When asking a group of students at Elevate about living on their own, the possibility inspires excited questions and comments.
“I’ll have freedom,” one says. “Do my own stuff.”
“Will someone help me with my money?” another asks.
They talk about regaining their own guardianship, having friends or family over for dinner, the price of rent and a driver service—“Kind of like our own Uber!”
This conversation is occurring because Elevate, formerly the Hugh Edward Sandefur Training Center, has applied for funding from the Kentucky Housing Corporation to build a new residential community, called Elevate Estates, for students and others who have barriers to an independent lifestyle. Elevate will learn if it’s received the $15 million in funding in February.
Initial steps to make this a reality have already occurred. A 12-plus acre lot on Old Madisonville Road, owned by Pittsburg Tank and Tower, was gifted to Elevate for the project.
Pittsburg President Ben Johnston said he is donating the land because God has blessed him and his family and he wanted to give back to the community.
“One of my personal missions is to be a river and not a dam, and to care and help others,” he said.
His son, Chris, is on the board of Riverview School and this connection furthers Johnston’s call to help those with disabilities.
“God’s special children are special children, too,” Johnston said.
In August, the Henderson Joint Planning Commission approved a zoning request to change the land from agriculture to planned unit development so that the residential community could be built there.

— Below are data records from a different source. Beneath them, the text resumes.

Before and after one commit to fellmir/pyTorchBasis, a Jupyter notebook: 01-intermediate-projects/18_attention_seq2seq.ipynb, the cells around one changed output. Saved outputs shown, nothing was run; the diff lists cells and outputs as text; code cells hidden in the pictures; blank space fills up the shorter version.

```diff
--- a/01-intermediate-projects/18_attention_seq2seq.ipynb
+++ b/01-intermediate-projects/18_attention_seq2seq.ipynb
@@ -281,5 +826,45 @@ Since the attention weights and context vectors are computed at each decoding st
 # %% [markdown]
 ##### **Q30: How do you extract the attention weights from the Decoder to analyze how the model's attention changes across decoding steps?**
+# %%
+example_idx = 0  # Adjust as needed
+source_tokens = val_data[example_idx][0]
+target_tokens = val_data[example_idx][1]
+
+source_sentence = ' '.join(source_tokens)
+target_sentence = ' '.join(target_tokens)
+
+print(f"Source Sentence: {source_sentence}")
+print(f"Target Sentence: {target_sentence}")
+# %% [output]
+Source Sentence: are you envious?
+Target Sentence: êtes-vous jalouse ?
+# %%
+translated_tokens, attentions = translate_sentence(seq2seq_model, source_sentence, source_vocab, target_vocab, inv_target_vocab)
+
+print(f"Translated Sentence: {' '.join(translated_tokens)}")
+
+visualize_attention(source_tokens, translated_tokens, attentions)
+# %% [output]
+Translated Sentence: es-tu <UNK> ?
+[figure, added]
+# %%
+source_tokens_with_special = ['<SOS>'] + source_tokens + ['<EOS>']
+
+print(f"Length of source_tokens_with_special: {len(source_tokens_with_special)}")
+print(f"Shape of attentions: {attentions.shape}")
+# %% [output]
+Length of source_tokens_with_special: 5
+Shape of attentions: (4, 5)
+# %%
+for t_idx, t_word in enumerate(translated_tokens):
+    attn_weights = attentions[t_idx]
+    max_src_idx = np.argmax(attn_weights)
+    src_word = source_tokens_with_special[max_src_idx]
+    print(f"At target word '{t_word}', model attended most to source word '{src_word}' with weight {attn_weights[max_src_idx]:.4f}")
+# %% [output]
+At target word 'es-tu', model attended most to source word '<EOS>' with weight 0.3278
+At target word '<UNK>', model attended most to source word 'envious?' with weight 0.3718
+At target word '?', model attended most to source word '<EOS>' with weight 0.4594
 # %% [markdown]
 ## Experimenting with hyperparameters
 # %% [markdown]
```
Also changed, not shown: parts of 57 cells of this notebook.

Julie Wischer, the executive director of Elevate, said if funding is awarded in February, she hopes construction can begin in August 2024 with a move-in set for October 2025. But she said that timeline is tentative and keeping to it will depend on the supply chain.
The community need for this housing is big, Wischer said, adding she’s been told by many that the units will be snatched up quickly.

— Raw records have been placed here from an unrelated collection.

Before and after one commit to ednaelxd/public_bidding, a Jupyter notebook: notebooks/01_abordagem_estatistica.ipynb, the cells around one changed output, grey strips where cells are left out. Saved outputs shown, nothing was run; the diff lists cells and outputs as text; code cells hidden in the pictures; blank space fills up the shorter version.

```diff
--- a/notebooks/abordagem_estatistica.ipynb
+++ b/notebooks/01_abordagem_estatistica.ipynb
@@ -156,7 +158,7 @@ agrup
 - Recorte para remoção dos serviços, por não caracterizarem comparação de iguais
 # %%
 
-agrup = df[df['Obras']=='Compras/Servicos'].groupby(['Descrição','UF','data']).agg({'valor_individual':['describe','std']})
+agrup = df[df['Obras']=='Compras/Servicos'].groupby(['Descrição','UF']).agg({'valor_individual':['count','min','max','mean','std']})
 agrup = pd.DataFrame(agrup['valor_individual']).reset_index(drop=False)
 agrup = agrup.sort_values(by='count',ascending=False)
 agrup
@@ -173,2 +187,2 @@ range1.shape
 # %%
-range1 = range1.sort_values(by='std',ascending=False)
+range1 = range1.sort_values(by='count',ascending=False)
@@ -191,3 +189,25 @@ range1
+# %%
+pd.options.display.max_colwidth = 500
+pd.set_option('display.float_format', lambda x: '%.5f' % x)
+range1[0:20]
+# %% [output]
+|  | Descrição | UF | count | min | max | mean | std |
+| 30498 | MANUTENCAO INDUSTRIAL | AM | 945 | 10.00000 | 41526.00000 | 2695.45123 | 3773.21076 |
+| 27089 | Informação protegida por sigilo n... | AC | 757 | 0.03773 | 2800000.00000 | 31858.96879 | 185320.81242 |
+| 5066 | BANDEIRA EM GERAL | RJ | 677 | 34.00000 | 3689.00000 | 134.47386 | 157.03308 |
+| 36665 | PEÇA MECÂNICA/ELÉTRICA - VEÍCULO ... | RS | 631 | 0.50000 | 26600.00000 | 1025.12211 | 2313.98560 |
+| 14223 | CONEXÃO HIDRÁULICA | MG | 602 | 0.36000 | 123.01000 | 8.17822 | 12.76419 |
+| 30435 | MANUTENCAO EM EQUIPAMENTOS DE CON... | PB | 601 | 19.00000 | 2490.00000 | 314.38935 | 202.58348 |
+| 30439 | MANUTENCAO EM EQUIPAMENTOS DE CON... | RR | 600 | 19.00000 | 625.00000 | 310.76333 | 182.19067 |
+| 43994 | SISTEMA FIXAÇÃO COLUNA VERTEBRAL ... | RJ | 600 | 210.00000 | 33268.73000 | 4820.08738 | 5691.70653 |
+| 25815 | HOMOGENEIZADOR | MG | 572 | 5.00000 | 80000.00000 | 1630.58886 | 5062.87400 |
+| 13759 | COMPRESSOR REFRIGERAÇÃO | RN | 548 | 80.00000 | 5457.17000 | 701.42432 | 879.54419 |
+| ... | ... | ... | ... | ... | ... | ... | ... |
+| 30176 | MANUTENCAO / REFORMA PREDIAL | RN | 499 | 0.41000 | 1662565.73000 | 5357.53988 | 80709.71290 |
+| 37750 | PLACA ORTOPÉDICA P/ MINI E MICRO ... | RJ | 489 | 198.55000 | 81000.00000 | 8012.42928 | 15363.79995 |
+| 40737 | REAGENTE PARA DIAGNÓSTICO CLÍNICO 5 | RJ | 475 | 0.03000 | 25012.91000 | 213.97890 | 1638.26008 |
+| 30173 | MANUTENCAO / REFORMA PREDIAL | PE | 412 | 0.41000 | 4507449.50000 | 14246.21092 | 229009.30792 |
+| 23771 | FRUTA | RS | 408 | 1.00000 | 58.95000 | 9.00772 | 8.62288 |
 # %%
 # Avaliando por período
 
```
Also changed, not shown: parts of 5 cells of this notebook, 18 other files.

“Our eyes have been opened to a much greater need,” she said.
The community will be staffed with employees who will remain on-site to provide support to people living in the apartments, which will include not only Elevate students, but also others in the community, Wischer said.

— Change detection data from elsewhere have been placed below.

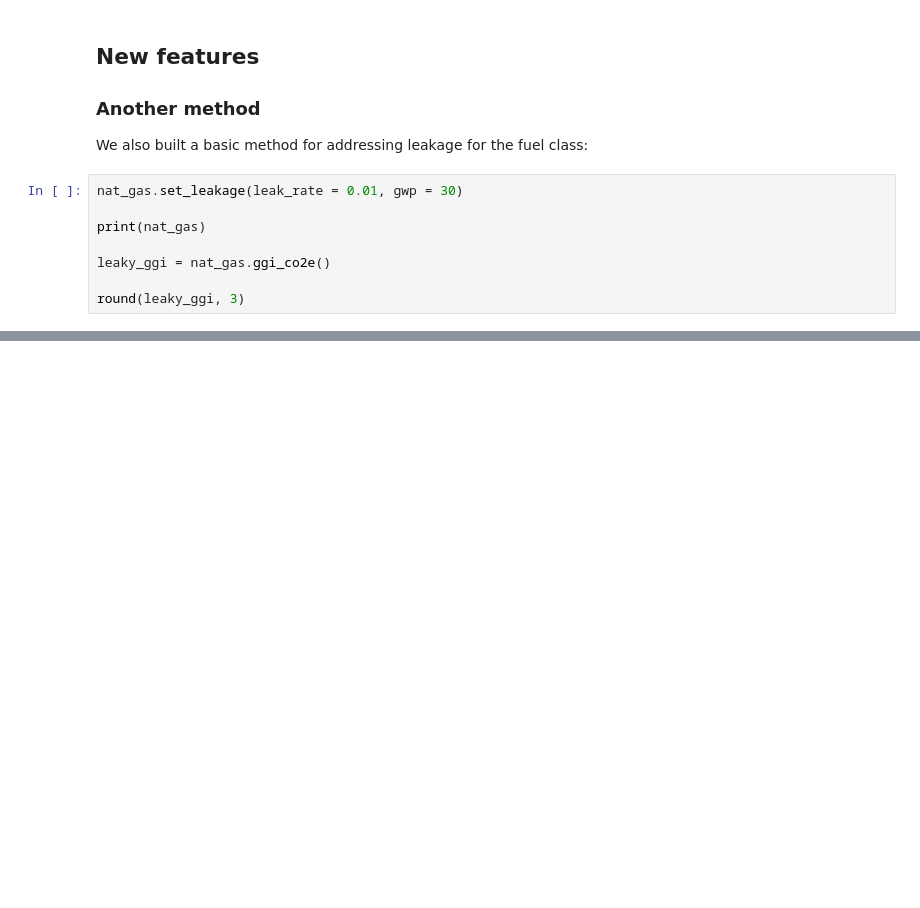
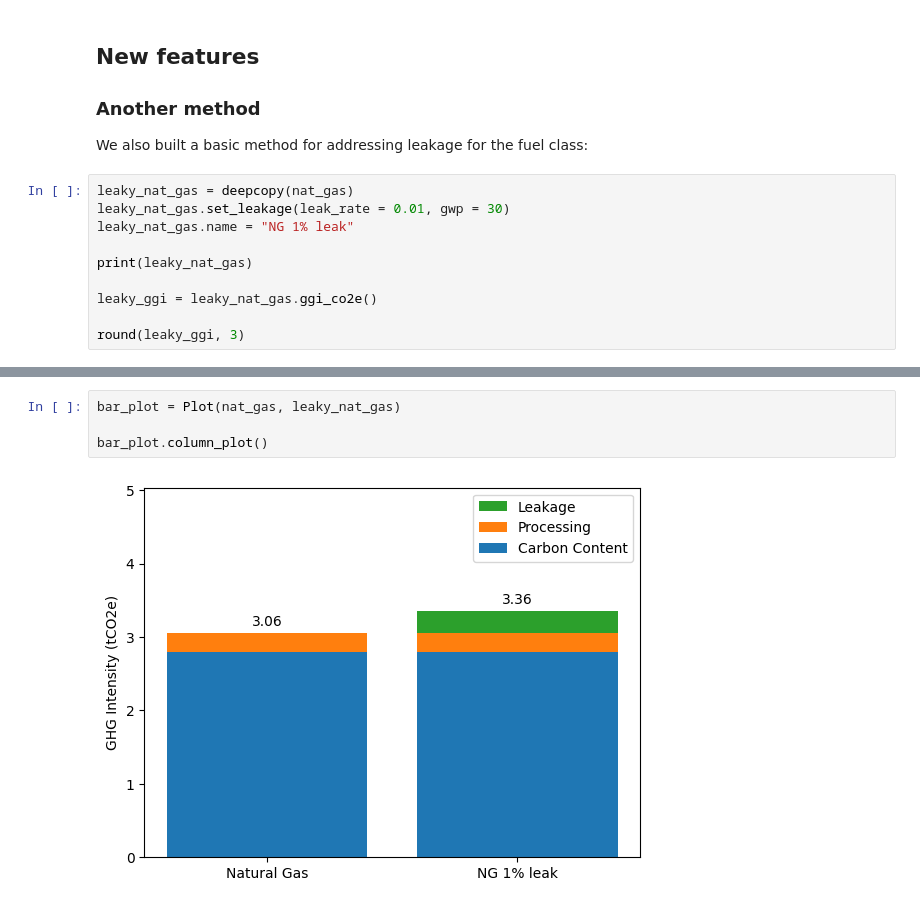
Before and after one commit to epjoiner/GGI_Shiny, a Jupyter notebook: new_pres.ipynb, the cells around one changed output, grey strips where cells are left out. Drawn from its saved outputs; the diff is of its cells as text; blank space fills up the shorter version.

```diff
--- a/new_pres.ipynb
+++ b/new_pres.ipynb
@@ -96,11 +100,13 @@ This number also matches the value from the Excel spreadsheet, although the spre
 
 We also built a basic method for addressing leakage for the fuel class:
 # %%
-nat_gas.set_leakage(leak_rate = 0.01, gwp = 30)
+leaky_nat_gas = deepcopy(nat_gas)
+leaky_nat_gas.set_leakage(leak_rate = 0.01, gwp = 30)
+leaky_nat_gas.name = "NG 1% leak"
 
-print(nat_gas)
+print(leaky_nat_gas)
 
-leaky_ggi = nat_gas.ggi_co2e()
+leaky_ggi = leaky_nat_gas.ggi_co2e()
 
 round(leaky_ggi, 3)
 # %% [output]
@@ -112,0 +180,6 @@ This does not quite line up with the value in the latest iteration of the spread
+# %%
+bar_plot = Plot(nat_gas, leaky_nat_gas)
+
+bar_plot.column_plot()
+# %% [output]
+[figure, added]
```
Also changed, not shown: parts of 13 cells of this notebook.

People suffering from mental health issues and chronic drug and alcohol abuse are included, she said, adding that both of those are driving factors for homelessness which is a major problem in the area, though it often goes underreported or unnoticed.
“(Residents) have to have a disability that presents a barrier to their independence,” she said.
Wischer said the way that Elevate defined disability in its grant application to KHC was very broad and diverse, which will allow the community to be able to accept more people. It also could be a determining factor in getting the grant funding, she said.
Additionally, Wischer and staff applied for and then completed training from the KHC. The training occurred two days each month from February through July. Completing the training with KHC could be another factor in being awarded the grant, Wischer said.
The residential plan includes 16 two-bedroom apartments and 32 one-bedroom apartments, housing 64 people. At least two employees will be at the residences 24 hours a day. Wischer said there will be group and social activities, clubs, and on-call drivers to take tenants to appointments and fun activities off-site.
With the new campus and residential community, 13 new employees would be needed, Wischer said. And the current $1 million annual budget at Elevate would more than double to $2.5 million.
The nature of current students at the training center gives Wischer optimism that Elevate Estates will continue to be a community in which students and residents not only support but celebrate each other.
She said it’s “so rare in today’s world” to see a group of people without any jealousy towards one another. But that’s what happens at Elevate.
“We celebrate each other,” Wischer said. “When someone gets a job in our community, we celebrate that.”
Elevate’s current facility on Market Street provides day training for about 50 individuals with intellectual disabilities with the goal of moving to outside jobs, if their skill level allows. Elevate staff also teach classes, including speech, spelling, current events, English, math and work ready.
A new building to teach these community-based services would also be built on the Old Madisonville Road location, if funding is approved. Wischer is less firm on the specifics of this construction but said it would cost around $4 million to $5 million and would begin after work on the residential community has begun.
One of the drivers of this project, as it turns out, was the COVID-19 pandemic, Wischer said. From March 18 to July 5, 2020, the center closed and taught classes on the internet. This, in turn, caused the center to lose all sources of income, she said.
Understanding this and a renewed focus on the center’s mission to “create a pathway to independence” for people with disabilities pushed Elevate’s stakeholders to find new ways to assist while also remaining financially viable, Wischer said.
Currently, Elevate is paid for supportive services, such as teaching, through Medicaid. It will receive funding with its apartments through rent and if a resident qualifies, Section 8 vouchers from Housing and Urban Development.